- WORK TO BE COMPLETED:
Exact copies of all the entries are required, and no pictures should appear in them.

- RECORDS FOR THE TASK:
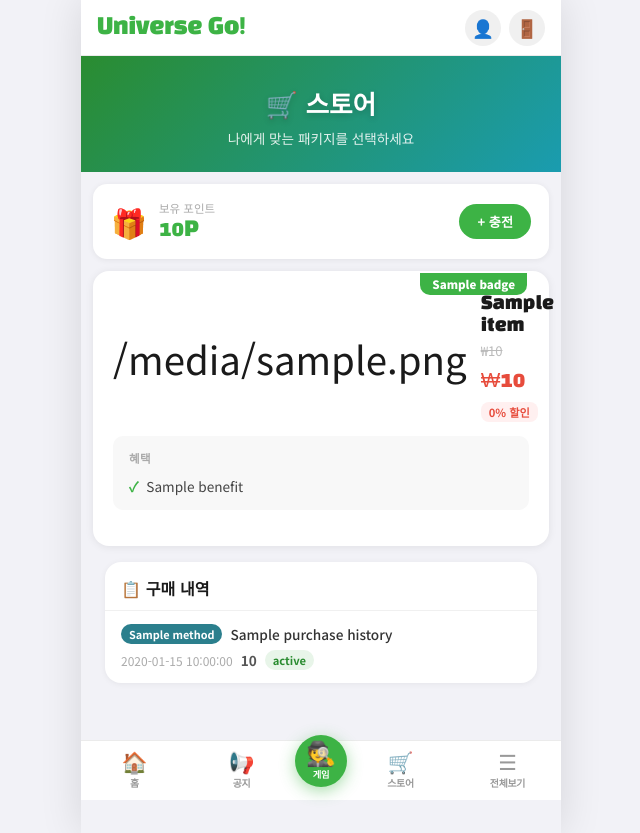
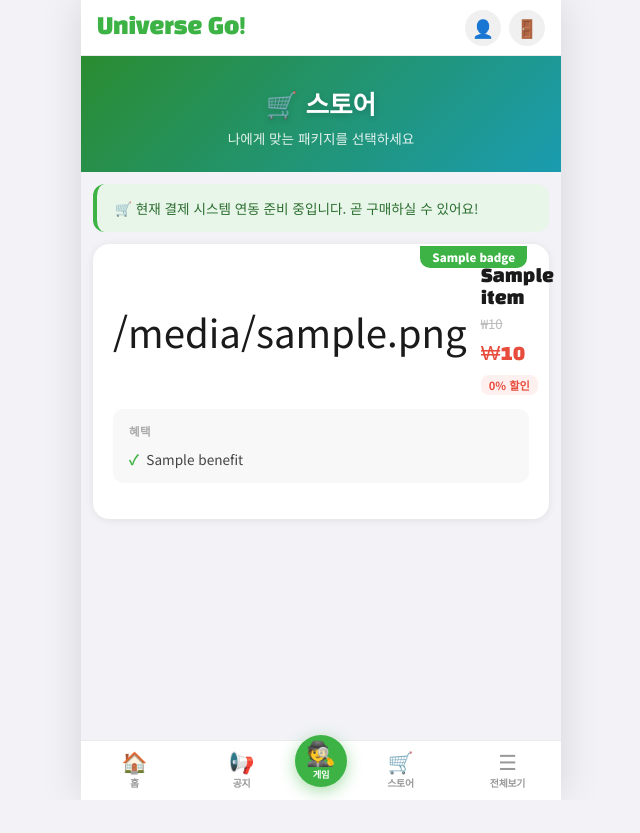
Before and after one commit to universestudio-koreanempire/universe-go, a Flask app: template mafiago/templates/store.html in a window 1280 px wide. Shown: the whole page, without its empty margins (319-959 px from the left). After the commit the page ends 800 px from the top, so only its background shows below. Run offline with Flask 3, Linux system fonts and the light colour scheme; a user stored in the database is signed in; tables that the repository leaves empty hold one stand-in row (values such as "Sample post"); the template is opened without the code that fills it: most values are stand-ins (such as "Sample title", 1, 10 or a date in 2020); parts of the project's set-up code (start-up, migrations or seed data) failed here and were passed over.

Commit message:
Remove points and purchase history from store.html

```diff
--- a/mafiago/templates/store.html
+++ b/mafiago/templates/store.html
@@ -10,23 +10,10 @@
 
 <div class="app-page-body">
 
-    <!-- 보유 포인트 -->
-    {% if session.get('user') %}
-    <div class="app-points-card">
-        <div class="app-points-left">
-            <span style="font-size:1.8rem;">🎁</span>
-            <div>
-                <p class="app-points-label">보유 포인트</p>
-                <p class="app-points-value">{{ points }}P</p>
-            </div>
-        </div>
-        <a href="{{ url_for('advertisement') }}" class="app-points-btn">+ 충전</a>
+    <!-- 안내 문구 -->
+    <div class="app-warn-card" style="background:#e8f5e9; border-left-color:var(--green-primary); color:#2a6e2e;">
+        🛒 현재 결제 시스템 연동 준비 중입니다. 곧 구매하실 수 있어요!
     </div>
-    {% else %}
-    <div class="app-warn-card">
-        ⚠️ 구매하려면 <a href="{{ url_for('login') }}" style="color:var(--green-dark);font-weight:700;">로그인</a>이 필요합니다.
-    </div>
-    {% endif %}
 
     <!-- 패키지 목록 (세로 카드) -->
     <div class="app-store-list">
@@ -95,29 +82,7 @@
         {% endfor %}
     </div>
 
-    <!-- 구매 내역 -->
-    {% if session.get('user') and purchase_history %}
-    <div class="app-section" style="margin-top:16px;">
-        <div class="app-section-header">
-            <h2 class="app-section-title">📋 구매 내역</h2>
-        </div>
-        <ul class="app-purchase-list">
-            {% for p in purchase_history %}
-            <li class="app-purchase-item">
-                <div class="app-purchase-left">
-                    <span class="app-purchase-method" style="background:{% if p['method'] == '포인트' %}var(--green-primary){% else %}var(--teal-mid){% endif %};">{{ p['method'] }}</span>
-                    <span class="app-purchase-name">{{ p['item_name'] }}</span>
-                </div>
-                <div class="app-purchase-right">
-                    <span class="app-purchase-date">{{ p['created'] }}</span>
-                    <span class="app-purchase-amount">{{ p['amount'] }}</span>
-                    <span class="app-purchase-status">{{ p['status'] }}</span>
-                </div>
-            </li>
-            {% endfor %}
-        </ul>
-    </div>
-    {% endif %}
+
 
 </div>
 
```
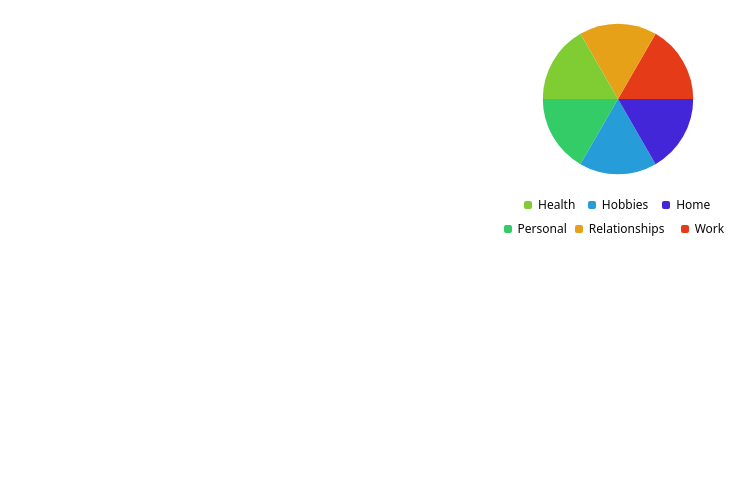
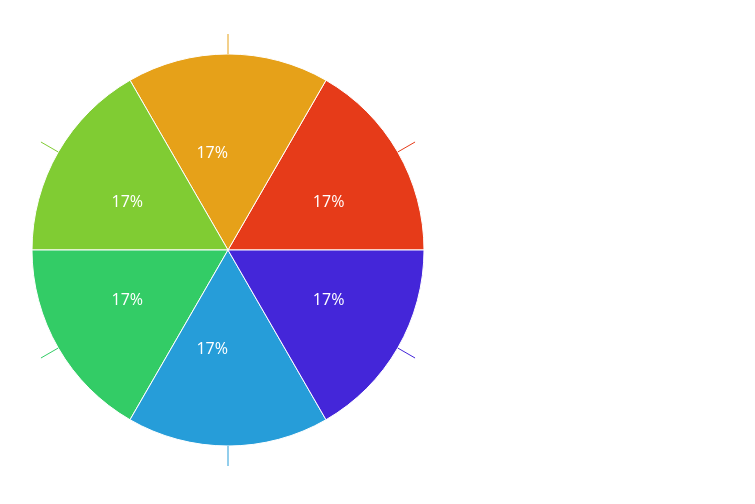
Before and after one commit to alexdietz1988/wheel-of-life, a React (Vite) app: page / in a window 1280 px wide. Shown: the top 504 px of the page, without its empty margins (22-777 px from the left). Built offline with nearby package versions, Linux system fonts and the light colour scheme.

Commit message:
WIP add labels

```diff
--- a/src/App.tsx
+++ b/src/App.tsx
@@ -1,12 +1,4 @@
-import { type ChartConfig } from '@/components/ui/chart';
-import { Pie, PieChart } from 'recharts';
-import {
-  ChartContainer,
-  ChartTooltip,
-  ChartTooltipContent,
-  ChartLegend,
-  ChartLegendContent,
-} from '@/components/ui/chart';
+import { Pie, PieChart, Cell, LabelList } from 'recharts';
 
 const colorPalette = [
   'hsl(10, 80%, 50%)',
@@ -31,35 +23,65 @@ const categories = [
 ];
 
 const chartData = categories.map((category, i) => ({
-  category,
+  name: category,
   value: 1,
   fill: colorPalette[i % colorPalette.length],
 }));
 
-const chartConfig: ChartConfig = Object.fromEntries(
-  categories.map((category) => [
-    category,
-    { label: category.charAt(0).toUpperCase() + category.slice(1) },
-  ])
-);
+console.log('chartData', chartData);
+
+const renderCustomizedLabel = ({
+  cx,
+  cy,
+  midAngle,
+  innerRadius,
+  outerRadius,
+  percent,
+  index,
+}) => {
+  const radius = innerRadius + (outerRadius - innerRadius) * 0.5;
+  const x = cx + radius * Math.cos(-midAngle * RADIAN);
+  const y = cy + radius * Math.sin(-midAngle * RADIAN);
+
+  return (
+    <text
+      x={x}
+      y={y}
+      fill="white"
+      textAnchor={x > cx ? 'start' : 'end'}
+      dominantBaseline="central"
+    >
+      {`${(percent * 100).toFixed(0)}%`}
+    </text>
+  );
+};
+
+const data = [
+  { name: 'Group A', value: 400 },
+  { name: 'Group B', value: 300 },
+  { name: 'Group C', value: 300 },
+  { name: 'Group D', value: 200 },
+];
+
+const RADIAN = Math.PI / 180;
 
 const App = () => (
-  <ChartContainer
-    config={chartConfig}
-    className="mx-auto aspect-square max-h-[250px]"
-  >
-    <PieChart>
-      <ChartTooltip
-        cursor={false}
-        content={<ChartTooltipContent hideLabel />}
-      />
-      <Pie data={chartData} dataKey="value" nameKey="category" />
-      <ChartLegend
-        content={<ChartLegendContent nameKey="category" payload={null} />}
-        className="-translate-y-2 flex-wrap gap-2 *:basis-1/4 *:justify-center"
-      />
-    </PieChart>
-  </ChartContainer>
+  <PieChart data={chartData} width={500} height={500}>
+    <LabelList dataKey="name" position="center" fill="black" />
+    <Pie
+      data={chartData}
+      dataKey="value"
+      nameKey="category"
+      label={renderCustomizedLabel}
+    >
+      {data.map((entry, index) => (
+        <Cell
+          key={`cell-${index}`}
+          fill={colorPalette[index % colorPalette.length]}
+        />
+      ))}
+    </Pie>
+  </PieChart>
 );
 
 export default App;
```
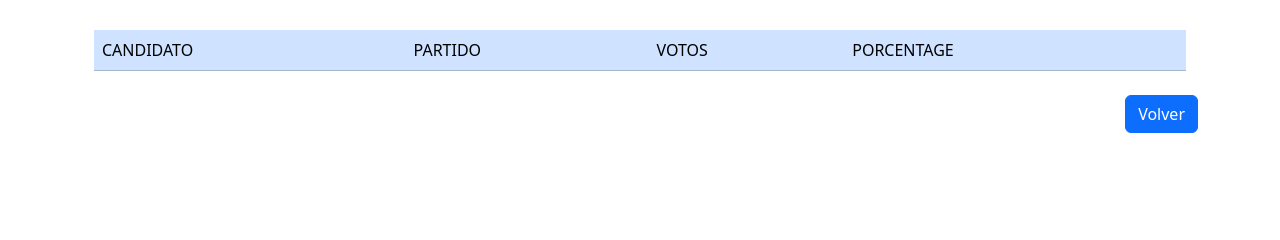
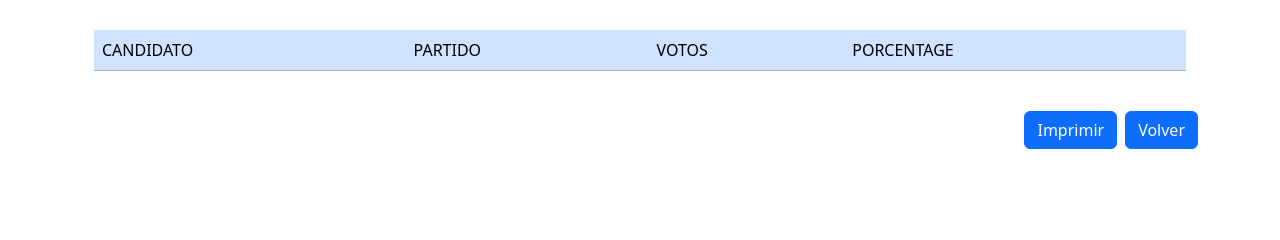
Before and after one commit to var0rjox/election-sistem, a Flask app: template templates/election-results.html in a window 1280 px wide. Shown: the part 224-464 px from the top of the page. Run offline with Flask 3, Linux system fonts and the light colour scheme; the template is opened without the code that fills it, so the values that code supplies are empty; parts of the project's set-up code (start-up, migrations or seed data) failed here and were passed over; some libraries are stand-ins or nearby versions.

Commit message:
print button added

```diff
--- /dev/null
+++ b/static/js/print.js
@@ -0,0 +1,5 @@
+const btn_print = document.querySelector('#btn-print');
+
+btn_print.addEventListener('click', () => {
+    window.print();
+});
--- a/templates/election-results.html
+++ b/templates/election-results.html
@@ -48,9 +48,11 @@
         <div id="pie-diagram" class="d-flex justify-content-center"></div>
       {% endif %}
     </div>
-
-    <div class="w-100 d-flex justify-content-end mt-4">
-      <a href="{{url_for('electoral_committee.profile')}}" class="btn btn-primary">Volver</a>
+    <div class="row justify-content-end align-items-end">
+      <div class="col-12 d-flex justify-content-end mt-4">
+        <button id="btn-print" class="btn btn-primary me-2">Imprimir</button>
+        <a href="{{url_for('electoral_committee.profile')}}" class="btn btn-primary">Volver</a>
+      </div>
     </div>
   </div>
 </section>
```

- TASK SOLUTION:
Before and after one commit to universestudio-koreanempire/universe-go, a Flask app: template mafiago/templates/store.html in a window 1280 px wide. Shown: the whole page, without its empty margins (319-959 px from the left). After the commit the page ends 800 px from the top, so only its background shows below. Run offline with Flask 3, Linux system fonts and the light colour scheme; a user stored in the database is signed in; tables that the repository leaves empty hold one stand-in row (values such as "Sample post"); the template is opened without the code that fills it: most values are stand-ins (such as "Sample title", 1, 10 or a date in 2020); parts of the project's set-up code (start-up, migrations or seed data) failed here and were passed over.

Commit message:
Remove points and purchase history from store.html

```diff
--- a/mafiago/templates/store.html
+++ b/mafiago/templates/store.html
@@ -10,23 +10,10 @@
 
 <div class="app-page-body">
 
-    <!-- 보유 포인트 -->
-    {% if session.get('user') %}
-    <div class="app-points-card">
-        <div class="app-points-left">
-            <span style="font-size:1.8rem;">🎁</span>
-            <div>
-                <p class="app-points-label">보유 포인트</p>
-                <p class="app-points-value">{{ points }}P</p>
-            </div>
-        </div>
-        <a href="{{ url_for('advertisement') }}" class="app-points-btn">+ 충전</a>
+    <!-- 안내 문구 -->
+    <div class="app-warn-card" style="background:#e8f5e9; border-left-color:var(--green-primary); color:#2a6e2e;">
+        🛒 현재 결제 시스템 연동 준비 중입니다. 곧 구매하실 수 있어요!
     </div>
-    {% else %}
-    <div class="app-warn-card">
-        ⚠️ 구매하려면 <a href="{{ url_for('login') }}" style="color:var(--green-dark);font-weight:700;">로그인</a>이 필요합니다.
-    </div>
-    {% endif %}
 
     <!-- 패키지 목록 (세로 카드) -->
     <div class="app-store-list">
@@ -95,29 +82,7 @@
         {% endfor %}
     </div>
 
-    <!-- 구매 내역 -->
-    {% if session.get('user') and purchase_history %}
-    <div class="app-section" style="margin-top:16px;">
-        <div class="app-section-header">
-            <h2 class="app-section-title">📋 구매 내역</h2>
-        </div>
-        <ul class="app-purchase-list">
-            {% for p in purchase_history %}
-            <li class="app-purchase-item">
-                <div class="app-purchase-left">
-                    <span class="app-purchase-method" style="background:{% if p['method'] == '포인트' %}var(--green-primary){% else %}var(--teal-mid){% endif %};">{{ p['method'] }}</span>
-                    <span class="app-purchase-name">{{ p['item_name'] }}</span>
-                </div>
-                <div class="app-purchase-right">
-                    <span class="app-purchase-date">{{ p['created'] }}</span>
-                    <span class="app-purchase-amount">{{ p['amount'] }}</span>
-                    <span class="app-purchase-status">{{ p['status'] }}</span>
-                </div>
-            </li>
-            {% endfor %}
-        </ul>
-    </div>
-    {% endif %}
+
 
 </div>
 
```
Before and after one commit to alexdietz1988/wheel-of-life, a React (Vite) app: page / in a window 1280 px wide. Shown: the top 504 px of the page, without its empty margins (22-777 px from the left). Built offline with nearby package versions, Linux system fonts and the light colour scheme.

Commit message:
WIP add labels

```diff
--- a/src/App.tsx
+++ b/src/App.tsx
@@ -1,12 +1,4 @@
-import { type ChartConfig } from '@/components/ui/chart';
-import { Pie, PieChart } from 'recharts';
-import {
-  ChartContainer,
-  ChartTooltip,
-  ChartTooltipContent,
-  ChartLegend,
-  ChartLegendContent,
-} from '@/components/ui/chart';
+import { Pie, PieChart, Cell, LabelList } from 'recharts';
 
 const colorPalette = [
   'hsl(10, 80%, 50%)',
@@ -31,35 +23,65 @@ const categories = [
 ];
 
 const chartData = categories.map((category, i) => ({
-  category,
+  name: category,
   value: 1,
   fill: colorPalette[i % colorPalette.length],
 }));
 
-const chartConfig: ChartConfig = Object.fromEntries(
-  categories.map((category) => [
-    category,
-    { label: category.charAt(0).toUpperCase() + category.slice(1) },
-  ])
-);
+console.log('chartData', chartData);
+
+const renderCustomizedLabel = ({
+  cx,
+  cy,
+  midAngle,
+  innerRadius,
+  outerRadius,
+  percent,
+  index,
+}) => {
+  const radius = innerRadius + (outerRadius - innerRadius) * 0.5;
+  const x = cx + radius * Math.cos(-midAngle * RADIAN);
+  const y = cy + radius * Math.sin(-midAngle * RADIAN);
+
+  return (
+    <text
+      x={x}
+      y={y}
+      fill="white"
+      textAnchor={x > cx ? 'start' : 'end'}
+      dominantBaseline="central"
+    >
+      {`${(percent * 100).toFixed(0)}%`}
+    </text>
+  );
+};
+
+const data = [
+  { name: 'Group A', value: 400 },
+  { name: 'Group B', value: 300 },
+  { name: 'Group C', value: 300 },
+  { name: 'Group D', value: 200 },
+];
+
+const RADIAN = Math.PI / 180;
 
 const App = () => (
-  <ChartContainer
-    config={chartConfig}
-    className="mx-auto aspect-square max-h-[250px]"
-  >
-    <PieChart>
-      <ChartTooltip
-        cursor={false}
-        content={<ChartTooltipContent hideLabel />}
-      />
-      <Pie data={chartData} dataKey="value" nameKey="category" />
-      <ChartLegend
-        content={<ChartLegendContent nameKey="category" payload={null} />}
-        className="-translate-y-2 flex-wrap gap-2 *:basis-1/4 *:justify-center"
-      />
-    </PieChart>
-  </ChartContainer>
+  <PieChart data={chartData} width={500} height={500}>
+    <LabelList dataKey="name" position="center" fill="black" />
+    <Pie
+      data={chartData}
+      dataKey="value"
+      nameKey="category"
+      label={renderCustomizedLabel}
+    >
+      {data.map((entry, index) => (
+        <Cell
+          key={`cell-${index}`}
+          fill={colorPalette[index % colorPalette.length]}
+        />
+      ))}
+    </Pie>
+  </PieChart>
 );
 
 export default App;
```
Before and after one commit to var0rjox/election-sistem, a Flask app: template templates/election-results.html in a window 1280 px wide. Shown: the part 224-464 px from the top of the page. Run offline with Flask 3, Linux system fonts and the light colour scheme; the template is opened without the code that fills it, so the values that code supplies are empty; parts of the project's set-up code (start-up, migrations or seed data) failed here and were passed over; some libraries are stand-ins or nearby versions.

Commit message:
print button added

```diff
--- /dev/null
+++ b/static/js/print.js
@@ -0,0 +1,5 @@
+const btn_print = document.querySelector('#btn-print');
+
+btn_print.addEventListener('click', () => {
+    window.print();
+});
--- a/templates/election-results.html
+++ b/templates/election-results.html
@@ -48,9 +48,11 @@
         <div id="pie-diagram" class="d-flex justify-content-center"></div>
       {% endif %}
     </div>
-
-    <div class="w-100 d-flex justify-content-end mt-4">
-      <a href="{{url_for('electoral_committee.profile')}}" class="btn btn-primary">Volver</a>
+    <div class="row justify-content-end align-items-end">
+      <div class="col-12 d-flex justify-content-end mt-4">
+        <button id="btn-print" class="btn btn-primary me-2">Imprimir</button>
+        <a href="{{url_for('electoral_committee.profile')}}" class="btn btn-primary">Volver</a>
+      </div>
     </div>
   </div>
 </section>
```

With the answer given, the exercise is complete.